_Assignment_. Below is a block of records; please copy all of them exactly.

[Stored items]
-------
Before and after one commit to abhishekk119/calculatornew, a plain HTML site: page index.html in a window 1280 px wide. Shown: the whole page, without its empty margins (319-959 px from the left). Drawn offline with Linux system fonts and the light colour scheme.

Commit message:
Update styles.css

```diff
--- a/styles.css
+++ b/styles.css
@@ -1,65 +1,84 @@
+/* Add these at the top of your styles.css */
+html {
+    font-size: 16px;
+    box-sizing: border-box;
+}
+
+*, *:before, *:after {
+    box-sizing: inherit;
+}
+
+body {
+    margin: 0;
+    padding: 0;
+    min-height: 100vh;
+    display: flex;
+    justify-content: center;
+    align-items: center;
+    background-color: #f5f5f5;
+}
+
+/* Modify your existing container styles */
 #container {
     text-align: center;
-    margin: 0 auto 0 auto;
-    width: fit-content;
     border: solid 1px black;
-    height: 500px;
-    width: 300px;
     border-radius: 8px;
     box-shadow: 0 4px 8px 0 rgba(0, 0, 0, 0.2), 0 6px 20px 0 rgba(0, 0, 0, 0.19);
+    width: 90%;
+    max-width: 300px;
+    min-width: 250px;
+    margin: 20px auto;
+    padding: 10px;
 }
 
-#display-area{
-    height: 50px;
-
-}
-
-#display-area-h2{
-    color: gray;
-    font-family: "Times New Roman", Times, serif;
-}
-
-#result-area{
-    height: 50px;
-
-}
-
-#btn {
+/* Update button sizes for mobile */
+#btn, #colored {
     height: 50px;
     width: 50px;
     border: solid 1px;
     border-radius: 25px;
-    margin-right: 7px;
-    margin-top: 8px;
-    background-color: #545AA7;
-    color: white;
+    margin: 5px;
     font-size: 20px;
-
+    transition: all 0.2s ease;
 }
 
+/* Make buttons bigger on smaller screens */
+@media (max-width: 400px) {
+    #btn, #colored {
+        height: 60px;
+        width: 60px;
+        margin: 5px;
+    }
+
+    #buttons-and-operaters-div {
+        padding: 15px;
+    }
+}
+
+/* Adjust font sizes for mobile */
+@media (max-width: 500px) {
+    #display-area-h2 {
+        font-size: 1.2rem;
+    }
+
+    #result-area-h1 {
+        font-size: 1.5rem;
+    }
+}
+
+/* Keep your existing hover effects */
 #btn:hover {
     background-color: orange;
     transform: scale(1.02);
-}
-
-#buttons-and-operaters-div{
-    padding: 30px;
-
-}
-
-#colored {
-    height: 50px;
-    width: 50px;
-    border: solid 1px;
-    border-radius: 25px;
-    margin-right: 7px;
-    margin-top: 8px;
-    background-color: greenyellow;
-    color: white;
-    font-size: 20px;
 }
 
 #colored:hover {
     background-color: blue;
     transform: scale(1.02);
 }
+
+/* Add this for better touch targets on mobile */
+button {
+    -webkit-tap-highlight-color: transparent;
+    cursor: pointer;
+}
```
-------
_Task solution_.
Before and after one commit to abhishekk119/calculatornew, a plain HTML site: page index.html in a window 1280 px wide. Shown: the whole page, without its empty margins (319-959 px from the left). Drawn offline with Linux system fonts and the light colour scheme.

Commit message:
Update styles.css

```diff
--- a/styles.css
+++ b/styles.css
@@ -1,65 +1,84 @@
+/* Add these at the top of your styles.css */
+html {
+    font-size: 16px;
+    box-sizing: border-box;
+}
+
+*, *:before, *:after {
+    box-sizing: inherit;
+}
+
+body {
+    margin: 0;
+    padding: 0;
+    min-height: 100vh;
+    display: flex;
+    justify-content: center;
+    align-items: center;
+    background-color: #f5f5f5;
+}
+
+/* Modify your existing container styles */
 #container {
     text-align: center;
-    margin: 0 auto 0 auto;
-    width: fit-content;
     border: solid 1px black;
-    height: 500px;
-    width: 300px;
     border-radius: 8px;
     box-shadow: 0 4px 8px 0 rgba(0, 0, 0, 0.2), 0 6px 20px 0 rgba(0, 0, 0, 0.19);
+    width: 90%;
+    max-width: 300px;
+    min-width: 250px;
+    margin: 20px auto;
+    padding: 10px;
 }
 
-#display-area{
-    height: 50px;
-
-}
-
-#display-area-h2{
-    color: gray;
-    font-family: "Times New Roman", Times, serif;
-}
-
-#result-area{
-    height: 50px;
-
-}
-
-#btn {
+/* Update button sizes for mobile */
+#btn, #colored {
     height: 50px;
     width: 50px;
     border: solid 1px;
     border-radius: 25px;
-    margin-right: 7px;
-    margin-top: 8px;
-    background-color: #545AA7;
-    color: white;
+    margin: 5px;
     font-size: 20px;
-
+    transition: all 0.2s ease;
 }
 
+/* Make buttons bigger on smaller screens */
+@media (max-width: 400px) {
+    #btn, #colored {
+        height: 60px;
+        width: 60px;
+        margin: 5px;
+    }
+
+    #buttons-and-operaters-div {
+        padding: 15px;
+    }
+}
+
+/* Adjust font sizes for mobile */
+@media (max-width: 500px) {
+    #display-area-h2 {
+        font-size: 1.2rem;
+    }
+
+    #result-area-h1 {
+        font-size: 1.5rem;
+    }
+}
+
+/* Keep your existing hover effects */
 #btn:hover {
     background-color: orange;
     transform: scale(1.02);
-}
-
-#buttons-and-operaters-div{
-    padding: 30px;
-
-}
-
-#colored {
-    height: 50px;
-    width: 50px;
-    border: solid 1px;
-    border-radius: 25px;
-    margin-right: 7px;
-    margin-top: 8px;
-    background-color: greenyellow;
-    color: white;
-    font-size: 20px;
 }
 
 #colored:hover {
     background-color: blue;
     transform: scale(1.02);
 }
+
+/* Add this for better touch targets on mobile */
+button {
+    -webkit-tap-highlight-color: transparent;
+    cursor: pointer;
+}
```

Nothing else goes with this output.